**Exercise requirements:** Out of the entries that follow, copy each line containing "rights".
= = =
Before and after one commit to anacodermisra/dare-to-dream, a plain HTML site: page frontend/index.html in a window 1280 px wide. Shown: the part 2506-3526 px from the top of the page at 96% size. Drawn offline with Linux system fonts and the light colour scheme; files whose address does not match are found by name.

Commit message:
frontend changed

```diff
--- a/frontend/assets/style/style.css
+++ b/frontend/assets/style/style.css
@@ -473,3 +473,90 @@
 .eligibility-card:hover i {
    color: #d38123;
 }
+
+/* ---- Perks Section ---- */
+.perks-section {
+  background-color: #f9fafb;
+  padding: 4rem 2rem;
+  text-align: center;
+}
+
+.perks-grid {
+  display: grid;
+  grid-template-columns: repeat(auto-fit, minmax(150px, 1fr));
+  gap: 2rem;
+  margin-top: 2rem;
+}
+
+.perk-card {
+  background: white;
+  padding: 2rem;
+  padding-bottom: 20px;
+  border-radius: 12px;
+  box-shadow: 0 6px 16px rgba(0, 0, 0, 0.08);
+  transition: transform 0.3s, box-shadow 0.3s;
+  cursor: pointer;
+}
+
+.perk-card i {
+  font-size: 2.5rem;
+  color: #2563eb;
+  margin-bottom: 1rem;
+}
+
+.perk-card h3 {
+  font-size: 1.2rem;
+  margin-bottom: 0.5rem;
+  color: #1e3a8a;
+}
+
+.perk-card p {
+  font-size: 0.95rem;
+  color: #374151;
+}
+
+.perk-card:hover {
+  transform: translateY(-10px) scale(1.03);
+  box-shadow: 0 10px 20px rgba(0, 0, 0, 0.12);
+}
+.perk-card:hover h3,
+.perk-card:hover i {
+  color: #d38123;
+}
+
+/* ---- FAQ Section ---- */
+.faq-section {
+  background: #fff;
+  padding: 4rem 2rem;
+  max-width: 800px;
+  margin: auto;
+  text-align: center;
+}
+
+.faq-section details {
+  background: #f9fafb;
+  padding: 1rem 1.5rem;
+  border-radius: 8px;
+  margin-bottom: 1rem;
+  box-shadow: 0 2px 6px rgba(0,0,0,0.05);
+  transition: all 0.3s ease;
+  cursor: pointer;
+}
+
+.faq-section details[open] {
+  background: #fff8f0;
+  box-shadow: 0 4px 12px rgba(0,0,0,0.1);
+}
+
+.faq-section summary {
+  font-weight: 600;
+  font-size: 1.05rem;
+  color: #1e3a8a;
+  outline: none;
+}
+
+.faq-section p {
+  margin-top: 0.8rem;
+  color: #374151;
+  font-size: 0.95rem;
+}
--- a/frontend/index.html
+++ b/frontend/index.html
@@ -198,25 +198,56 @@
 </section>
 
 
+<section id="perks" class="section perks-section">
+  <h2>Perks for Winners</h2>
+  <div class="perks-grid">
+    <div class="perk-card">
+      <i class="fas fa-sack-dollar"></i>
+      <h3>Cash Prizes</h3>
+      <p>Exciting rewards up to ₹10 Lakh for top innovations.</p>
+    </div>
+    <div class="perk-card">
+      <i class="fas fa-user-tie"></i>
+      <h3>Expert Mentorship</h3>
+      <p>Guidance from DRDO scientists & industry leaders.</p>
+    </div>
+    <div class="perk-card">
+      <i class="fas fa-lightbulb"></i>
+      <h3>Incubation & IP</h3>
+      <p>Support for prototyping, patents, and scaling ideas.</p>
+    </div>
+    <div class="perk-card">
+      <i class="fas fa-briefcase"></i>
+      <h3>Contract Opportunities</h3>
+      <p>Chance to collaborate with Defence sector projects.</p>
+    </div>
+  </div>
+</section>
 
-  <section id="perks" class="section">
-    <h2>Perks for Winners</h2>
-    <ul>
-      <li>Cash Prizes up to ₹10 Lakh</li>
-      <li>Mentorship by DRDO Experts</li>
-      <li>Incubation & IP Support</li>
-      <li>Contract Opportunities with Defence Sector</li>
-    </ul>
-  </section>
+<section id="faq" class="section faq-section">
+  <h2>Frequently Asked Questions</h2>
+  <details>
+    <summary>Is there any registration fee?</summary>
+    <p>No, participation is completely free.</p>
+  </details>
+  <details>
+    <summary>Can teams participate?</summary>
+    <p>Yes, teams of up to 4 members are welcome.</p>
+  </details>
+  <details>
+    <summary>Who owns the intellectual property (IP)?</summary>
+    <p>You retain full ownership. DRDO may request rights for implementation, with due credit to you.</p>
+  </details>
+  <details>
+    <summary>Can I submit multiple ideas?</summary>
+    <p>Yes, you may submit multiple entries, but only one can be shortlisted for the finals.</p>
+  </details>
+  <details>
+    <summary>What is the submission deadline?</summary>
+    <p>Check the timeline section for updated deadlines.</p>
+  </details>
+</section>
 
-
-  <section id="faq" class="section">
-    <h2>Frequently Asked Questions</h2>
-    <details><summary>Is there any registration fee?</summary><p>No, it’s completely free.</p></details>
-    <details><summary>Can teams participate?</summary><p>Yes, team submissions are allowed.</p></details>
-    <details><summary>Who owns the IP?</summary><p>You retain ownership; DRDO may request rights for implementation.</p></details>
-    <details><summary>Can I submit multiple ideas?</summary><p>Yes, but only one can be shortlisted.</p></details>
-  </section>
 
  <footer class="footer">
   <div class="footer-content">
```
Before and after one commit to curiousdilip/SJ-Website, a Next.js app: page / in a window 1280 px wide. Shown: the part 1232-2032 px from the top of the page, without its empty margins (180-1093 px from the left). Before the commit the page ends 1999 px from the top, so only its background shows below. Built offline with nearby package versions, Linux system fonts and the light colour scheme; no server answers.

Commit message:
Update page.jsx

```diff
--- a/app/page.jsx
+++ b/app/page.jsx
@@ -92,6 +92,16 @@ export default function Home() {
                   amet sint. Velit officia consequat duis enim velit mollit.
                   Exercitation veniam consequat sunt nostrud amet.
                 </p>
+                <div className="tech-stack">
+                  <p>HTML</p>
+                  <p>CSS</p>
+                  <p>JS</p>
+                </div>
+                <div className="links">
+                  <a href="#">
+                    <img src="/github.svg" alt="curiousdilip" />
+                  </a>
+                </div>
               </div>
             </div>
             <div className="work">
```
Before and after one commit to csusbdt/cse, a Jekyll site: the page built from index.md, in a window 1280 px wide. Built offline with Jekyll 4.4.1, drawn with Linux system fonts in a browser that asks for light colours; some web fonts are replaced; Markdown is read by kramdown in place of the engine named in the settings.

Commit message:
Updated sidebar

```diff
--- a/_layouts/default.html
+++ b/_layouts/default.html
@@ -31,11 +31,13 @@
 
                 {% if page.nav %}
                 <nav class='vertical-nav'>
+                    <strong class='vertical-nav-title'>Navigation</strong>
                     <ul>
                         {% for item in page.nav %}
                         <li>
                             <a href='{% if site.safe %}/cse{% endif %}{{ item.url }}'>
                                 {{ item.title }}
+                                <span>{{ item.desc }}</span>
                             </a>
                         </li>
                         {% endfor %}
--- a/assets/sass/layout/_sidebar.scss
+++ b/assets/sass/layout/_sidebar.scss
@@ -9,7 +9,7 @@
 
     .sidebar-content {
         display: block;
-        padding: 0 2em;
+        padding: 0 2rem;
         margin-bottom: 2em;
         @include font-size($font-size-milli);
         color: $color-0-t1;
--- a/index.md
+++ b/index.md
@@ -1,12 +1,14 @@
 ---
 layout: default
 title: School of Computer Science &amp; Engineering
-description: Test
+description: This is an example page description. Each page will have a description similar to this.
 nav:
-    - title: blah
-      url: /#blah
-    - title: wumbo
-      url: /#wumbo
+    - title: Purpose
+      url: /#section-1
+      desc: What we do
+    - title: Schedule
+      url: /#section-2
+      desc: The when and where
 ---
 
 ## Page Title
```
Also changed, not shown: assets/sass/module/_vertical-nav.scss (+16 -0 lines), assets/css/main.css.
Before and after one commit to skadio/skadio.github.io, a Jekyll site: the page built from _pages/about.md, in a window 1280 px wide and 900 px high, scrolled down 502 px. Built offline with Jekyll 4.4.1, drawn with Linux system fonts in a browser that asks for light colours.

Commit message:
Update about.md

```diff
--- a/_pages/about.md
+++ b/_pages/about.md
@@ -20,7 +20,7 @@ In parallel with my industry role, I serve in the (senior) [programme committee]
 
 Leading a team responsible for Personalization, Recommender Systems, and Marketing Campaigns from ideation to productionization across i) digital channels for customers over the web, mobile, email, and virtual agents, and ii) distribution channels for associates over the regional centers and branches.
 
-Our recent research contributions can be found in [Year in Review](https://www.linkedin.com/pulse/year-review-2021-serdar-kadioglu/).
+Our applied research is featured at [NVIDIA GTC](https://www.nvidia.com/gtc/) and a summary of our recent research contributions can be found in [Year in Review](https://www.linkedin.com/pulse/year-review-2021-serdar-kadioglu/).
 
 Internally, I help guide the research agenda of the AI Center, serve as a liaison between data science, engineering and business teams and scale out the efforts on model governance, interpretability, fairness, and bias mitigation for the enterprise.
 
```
= = =
**Exercise result:**
+    <p>You retain full ownership. DRDO may request rights for implementation, with due credit to you.</p>
-    <details><summary>Who owns the IP?</summary><p>You retain ownership; DRDO may request rights for implementation.</p></details>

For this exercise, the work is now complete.